Among the flood of refugees leaving Cuba in the wake of Fidel Castro's 1959 seizure of power were the residents of two U.S. company towns, expats who had been living like aristocrats in the eastern province of Oriente. Brought in to run the U.S.-owned nickel mine and the cane fields of United Fruit Company, the men of Nicaro and Preston overstayed their welcome, as one United Fruit executive realizes when he discovers his workers have set the cane on fire and fled ahead of the harvest. The rest of Rachel Kushner's temperamental historical debut Telex from Cuba doesn't contain enough mood-setting to distract from the towns' ignominious end, as foreshadowed in that cloud.

While native Cubans toil six days a week, the plant supervisors and their wives drink cocktails and complain about the appliances they were promised for their homes, and the native foods their servants cook. K.C., who was born in the United Fruit company hospital, struggles to understand why his family never mixes with the poorer farmers; his older brother will resolve this internal dilemma by running off to fight alongside the Castros in the mountains. Everly, whose father moves the family to Nicaro for a lucrative job offer, becomes obsessed with her father's black Cuban errand boy and covets what she sees as his freedom to pass between worlds. Meanwhile, a French turncoat named La Mazière arrives in Havana hoping to smuggle arms to the revolutionaries like he does for dictators in Haiti and the Dominican Republic, but falls in love with a Polish-Cuban burlesque dancer named Rachel K who has the ear of current president Fulgencio Batista.

Advertisement

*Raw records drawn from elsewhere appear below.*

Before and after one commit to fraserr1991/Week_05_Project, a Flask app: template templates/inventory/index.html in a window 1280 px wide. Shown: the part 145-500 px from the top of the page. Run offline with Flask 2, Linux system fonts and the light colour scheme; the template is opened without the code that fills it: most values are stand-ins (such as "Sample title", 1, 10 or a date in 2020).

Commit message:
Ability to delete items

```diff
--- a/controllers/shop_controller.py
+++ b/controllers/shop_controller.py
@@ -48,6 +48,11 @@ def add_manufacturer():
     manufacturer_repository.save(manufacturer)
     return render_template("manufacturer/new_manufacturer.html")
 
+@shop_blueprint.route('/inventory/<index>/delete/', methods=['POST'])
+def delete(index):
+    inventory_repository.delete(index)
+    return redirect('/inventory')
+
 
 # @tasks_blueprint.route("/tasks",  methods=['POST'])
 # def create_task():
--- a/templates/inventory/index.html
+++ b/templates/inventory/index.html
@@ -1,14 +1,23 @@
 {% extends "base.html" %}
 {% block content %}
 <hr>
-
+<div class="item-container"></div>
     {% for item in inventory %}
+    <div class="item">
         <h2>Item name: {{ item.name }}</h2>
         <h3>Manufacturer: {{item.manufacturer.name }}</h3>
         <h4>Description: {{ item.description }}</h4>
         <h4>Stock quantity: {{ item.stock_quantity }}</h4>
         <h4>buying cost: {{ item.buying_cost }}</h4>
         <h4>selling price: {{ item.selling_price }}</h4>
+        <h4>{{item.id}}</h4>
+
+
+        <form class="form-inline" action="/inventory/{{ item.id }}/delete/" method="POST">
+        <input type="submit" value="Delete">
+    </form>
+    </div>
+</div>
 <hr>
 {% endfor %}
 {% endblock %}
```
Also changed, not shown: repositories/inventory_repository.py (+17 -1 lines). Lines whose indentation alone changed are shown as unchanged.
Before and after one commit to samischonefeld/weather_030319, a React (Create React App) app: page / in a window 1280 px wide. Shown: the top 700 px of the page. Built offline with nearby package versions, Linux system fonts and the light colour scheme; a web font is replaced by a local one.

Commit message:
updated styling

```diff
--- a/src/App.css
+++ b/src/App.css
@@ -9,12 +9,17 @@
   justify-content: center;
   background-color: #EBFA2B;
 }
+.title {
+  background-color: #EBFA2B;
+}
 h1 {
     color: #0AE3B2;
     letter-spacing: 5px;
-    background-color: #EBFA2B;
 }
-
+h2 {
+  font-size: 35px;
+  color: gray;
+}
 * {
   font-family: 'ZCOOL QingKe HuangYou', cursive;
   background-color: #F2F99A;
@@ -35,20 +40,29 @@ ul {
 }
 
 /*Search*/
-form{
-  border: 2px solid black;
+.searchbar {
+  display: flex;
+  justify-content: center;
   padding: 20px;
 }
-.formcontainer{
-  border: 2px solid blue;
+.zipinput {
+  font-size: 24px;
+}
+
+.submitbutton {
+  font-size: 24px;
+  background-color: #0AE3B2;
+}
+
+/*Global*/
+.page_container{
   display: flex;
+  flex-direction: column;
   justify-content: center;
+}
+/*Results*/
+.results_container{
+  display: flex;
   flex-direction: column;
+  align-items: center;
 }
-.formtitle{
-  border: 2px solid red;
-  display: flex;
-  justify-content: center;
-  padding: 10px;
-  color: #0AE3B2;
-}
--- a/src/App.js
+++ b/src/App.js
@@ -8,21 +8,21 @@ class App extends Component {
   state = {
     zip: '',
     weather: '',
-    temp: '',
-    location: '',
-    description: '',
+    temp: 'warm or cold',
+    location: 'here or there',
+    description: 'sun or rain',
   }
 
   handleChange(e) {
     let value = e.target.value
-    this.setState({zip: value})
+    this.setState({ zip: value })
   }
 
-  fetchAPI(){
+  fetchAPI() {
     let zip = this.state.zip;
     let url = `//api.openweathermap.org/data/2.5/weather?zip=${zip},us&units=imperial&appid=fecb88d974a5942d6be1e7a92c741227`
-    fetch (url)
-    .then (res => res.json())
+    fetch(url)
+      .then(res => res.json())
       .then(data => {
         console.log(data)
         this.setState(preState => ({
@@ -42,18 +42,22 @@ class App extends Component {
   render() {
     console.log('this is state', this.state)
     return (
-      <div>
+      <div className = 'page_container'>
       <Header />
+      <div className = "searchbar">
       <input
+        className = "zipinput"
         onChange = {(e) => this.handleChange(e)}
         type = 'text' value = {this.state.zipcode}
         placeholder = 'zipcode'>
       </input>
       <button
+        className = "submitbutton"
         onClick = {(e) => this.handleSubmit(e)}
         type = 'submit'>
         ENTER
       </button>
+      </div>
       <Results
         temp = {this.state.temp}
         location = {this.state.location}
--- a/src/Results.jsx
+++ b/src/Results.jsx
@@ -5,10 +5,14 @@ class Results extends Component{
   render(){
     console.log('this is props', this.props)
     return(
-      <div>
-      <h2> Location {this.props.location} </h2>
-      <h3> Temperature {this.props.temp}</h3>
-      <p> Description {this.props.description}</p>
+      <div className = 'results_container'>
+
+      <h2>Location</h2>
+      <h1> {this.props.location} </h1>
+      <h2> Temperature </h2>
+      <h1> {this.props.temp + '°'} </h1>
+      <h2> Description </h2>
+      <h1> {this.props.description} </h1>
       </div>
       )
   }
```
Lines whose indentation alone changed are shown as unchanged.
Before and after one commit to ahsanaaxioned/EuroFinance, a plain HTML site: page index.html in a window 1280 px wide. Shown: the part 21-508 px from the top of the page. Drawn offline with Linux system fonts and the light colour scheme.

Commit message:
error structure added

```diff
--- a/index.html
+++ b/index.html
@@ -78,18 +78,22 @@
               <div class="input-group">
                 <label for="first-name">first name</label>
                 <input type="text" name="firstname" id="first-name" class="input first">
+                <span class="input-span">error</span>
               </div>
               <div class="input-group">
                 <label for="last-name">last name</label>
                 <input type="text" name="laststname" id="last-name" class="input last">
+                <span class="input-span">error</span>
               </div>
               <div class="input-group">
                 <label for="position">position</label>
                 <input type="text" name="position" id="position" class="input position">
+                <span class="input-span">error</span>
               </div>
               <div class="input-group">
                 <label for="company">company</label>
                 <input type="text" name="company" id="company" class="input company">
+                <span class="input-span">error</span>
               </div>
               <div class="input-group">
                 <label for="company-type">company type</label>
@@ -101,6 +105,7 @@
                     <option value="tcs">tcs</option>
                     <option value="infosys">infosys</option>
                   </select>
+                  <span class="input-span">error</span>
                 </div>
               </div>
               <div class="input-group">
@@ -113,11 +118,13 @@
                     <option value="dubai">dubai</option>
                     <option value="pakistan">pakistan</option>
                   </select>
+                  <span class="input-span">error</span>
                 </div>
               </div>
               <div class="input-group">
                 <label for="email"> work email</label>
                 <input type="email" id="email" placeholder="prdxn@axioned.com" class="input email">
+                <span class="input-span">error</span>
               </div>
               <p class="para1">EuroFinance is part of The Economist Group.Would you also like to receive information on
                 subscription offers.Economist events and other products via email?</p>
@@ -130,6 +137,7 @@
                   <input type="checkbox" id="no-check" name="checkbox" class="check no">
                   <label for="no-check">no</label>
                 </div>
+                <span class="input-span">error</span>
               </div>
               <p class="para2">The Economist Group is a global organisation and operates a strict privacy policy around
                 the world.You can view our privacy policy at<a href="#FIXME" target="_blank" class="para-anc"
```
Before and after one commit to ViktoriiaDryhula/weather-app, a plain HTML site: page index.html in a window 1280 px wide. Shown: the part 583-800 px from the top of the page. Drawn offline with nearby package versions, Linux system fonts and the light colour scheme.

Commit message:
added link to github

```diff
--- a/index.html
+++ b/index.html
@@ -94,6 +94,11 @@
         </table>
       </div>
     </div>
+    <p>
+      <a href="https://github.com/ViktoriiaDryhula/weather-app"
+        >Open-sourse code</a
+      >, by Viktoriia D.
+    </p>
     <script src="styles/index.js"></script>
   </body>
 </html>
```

Kushner weaves her narrative around an ever-increasing quantity of voices, but this diverse approach turns cacophonous by the time a party scene explores the perspective of virtually every guest, in dizzying detail. Even without that multiplicity of voices, it's impossible to enjoy the depictions of idyllic town life given the insularity of the enclaves and the rapidly approaching turmoil. Clearly the only reason these Americans aren't fiddling while Rome burns is because it's too hot to pick up an instrument, with the children sensing the unrest their parents ignore. Telex From Cuba's assault on their character, while hardly unjustified, is so thorough that only the Havana lovers and profiteers seem sympathetic at the end; at least they can be honest with themselves.